Tampa Mayor Jane Castor said the shelters are focusing on protecting people from coronavirus, for example through social distancing, and encouraged people to bring their own masks.

“Everything will be done to make sure all of our residents are safe,” Castor said.

Florida Highway Patrol closed the bridge linking Pinellas and Mainathi counties due to strong winds. The approaching storm also forced Tampa International Airport to suspend all operations starting at 15:00 pm on Wednesday, November 11.

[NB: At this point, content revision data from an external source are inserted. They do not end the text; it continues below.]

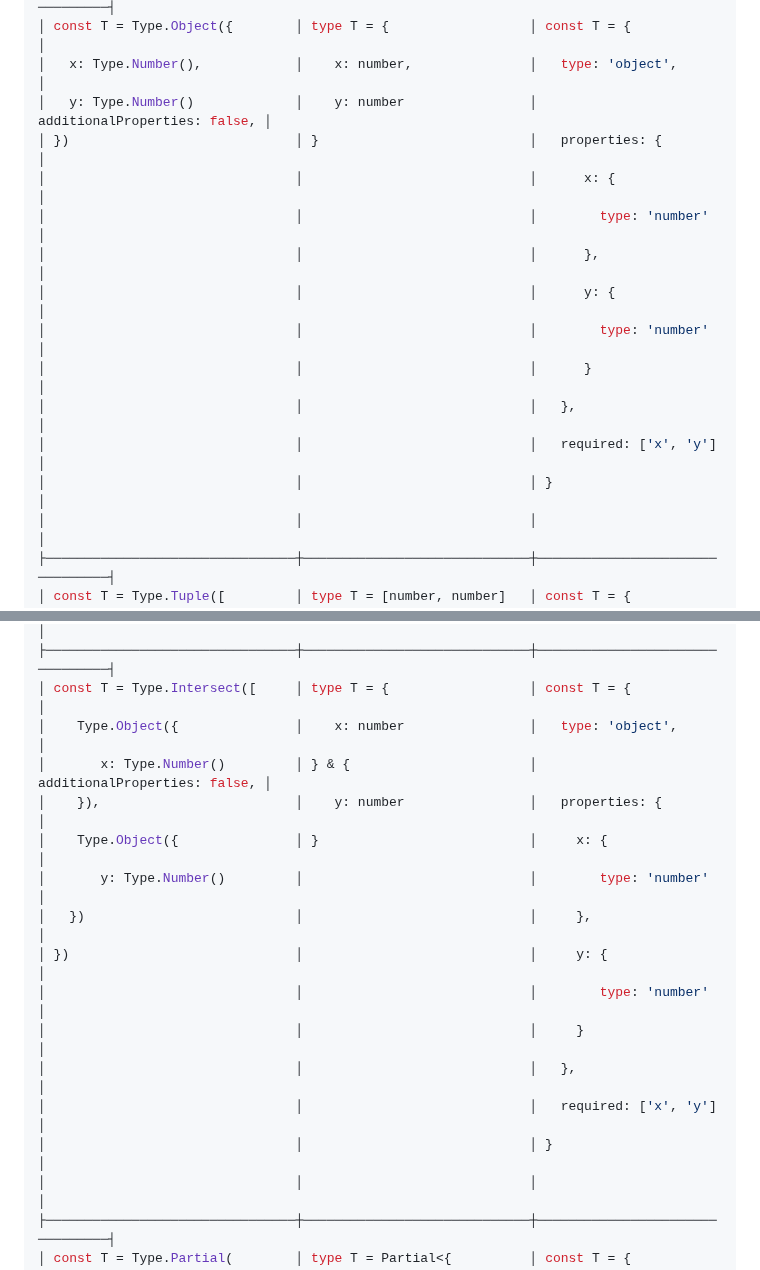
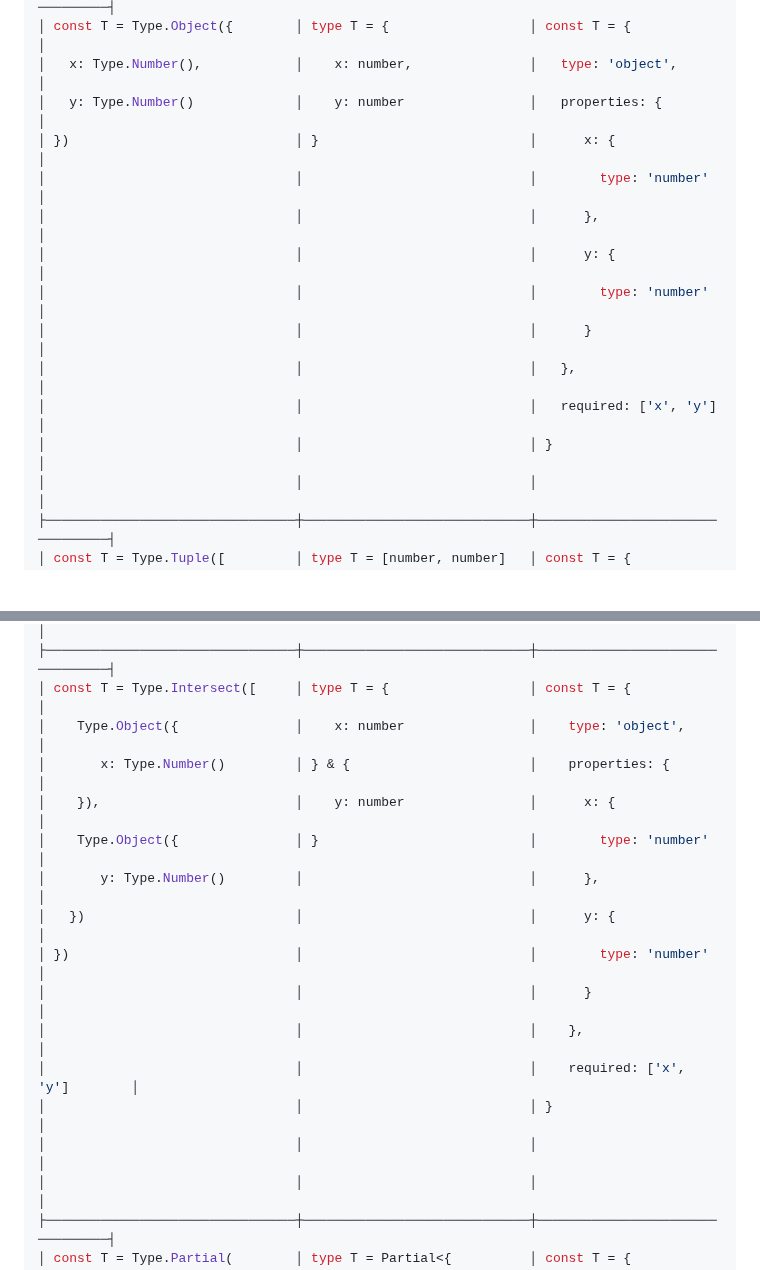
Before and after one commit to sinclairzx81/typebox, a Markdown page: readme.md, 2 parts joined by grey strips. GitHub-like rendering; blank space fills up the shorter version.

```diff
--- a/readme.md
+++ b/readme.md
@@ -202,17 +203,16 @@ The following table outlines the TypeBox mappings between TypeScript and JSON sc
 ├────────────────────────────────┼─────────────────────────────┼────────────────────────────────┤
 │ const T = Type.Object({        │ type T = {                  │ const T = {                    │
 │   x: Type.Number(),            │    x: number,               │   type: 'object',              │
-│   y: Type.Number()             │    y: number                │   additionalProperties: false, │
-│ })                             │ }                           │   properties: {                │
-│                                │                             │      x: {                      │
-│   	                         │                             │        type: 'number'          │
+│   y: Type.Number()             │    y: number                │   properties: {                │
+│ })                             │ }                           │      x: {                      │
+│                                │                             │        type: 'number'          │
 │   	                         │                             │      },                        │
 │   	                         │                             │      y: {                      │
-│                                │                             │        type: 'number'          │
-│   	                         │                             │      }                         │
+│   	                         │                             │        type: 'number'          │
+│                                │                             │      }                         │
 │   	                         │                             │   },                           │
-│                                │                             │   required: ['x', 'y']         │
-│   	                         │                             │ }                              │
+│   	                         │                             │   required: ['x', 'y']         │
+│                                │                             │ }                              │
 │   	                         │                             │                                │
 ├────────────────────────────────┼─────────────────────────────┼────────────────────────────────┤
 │ const T = Type.Tuple([         │ type T = [number, number]   │ const T = {                    │
@@ -256,18 +256,18 @@ The following table outlines the TypeBox mappings between TypeScript and JSON sc
 │   	                         │                             │                                │
 ├────────────────────────────────┼─────────────────────────────┼────────────────────────────────┤
 │ const T = Type.Intersect([     │ type T = {                  │ const T = {                    │
-│    Type.Object({               │    x: number                │   type: 'object',              │
-│       x: Type.Number()         │ } & {                       │   additionalProperties: false, │
-│    }),                         │    y: number                │   properties: {                │
-│    Type.Object({               │ }                           │     x: {                       │
-│       y: Type.Number()         │                             │        type: 'number'          │
-│   })                           │                             │     },                         │
-│ })                             │                             │     y: {                       │
-│                                │                             │        type: 'number'          │
-│                                │                             │     }                          │
-│                                │                             │   },                           │
-│                                │                             │   required: ['x', 'y']         │
+│    Type.Object({               │    x: number                │    type: 'object',             │
+│       x: Type.Number()         │ } & {                       │    properties: {               │
+│    }),                         │    y: number                │      x: {                      │
+│    Type.Object({               │ }                           │        type: 'number'          │
+│       y: Type.Number()         │                             │      },                        │
+│   })                           │                             │      y: {                      │
+│ })                             │                             │        type: 'number'          │
+│                                │                             │      }                         │
+│                                │                             │    },                          │
+│                                │                             │    required: ['x', 'y']        │
 │                                │                             │ }                              │
+│                                │                             │                                │
 │   	                         │                             │                                │
 ├────────────────────────────────┼─────────────────────────────┼────────────────────────────────┤
 │ const T = Type.Partial(        │ type T = Partial<{          │ const T = {                    │
```
Also changed, not shown: other parts of readme.md (+35 -0 lines), media/render.png (renamed from docs/render.png), media/schema.png (renamed from docs/schema.png), media/typebox.png (renamed from docs/typebox.png), media/typescript.png (renamed from docs/typescript.png), 14 other files.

"It is expected that all operations will resume on Thursday by noon, but may resume earlier if the airfield and terminals are deemed suitable," the airport said.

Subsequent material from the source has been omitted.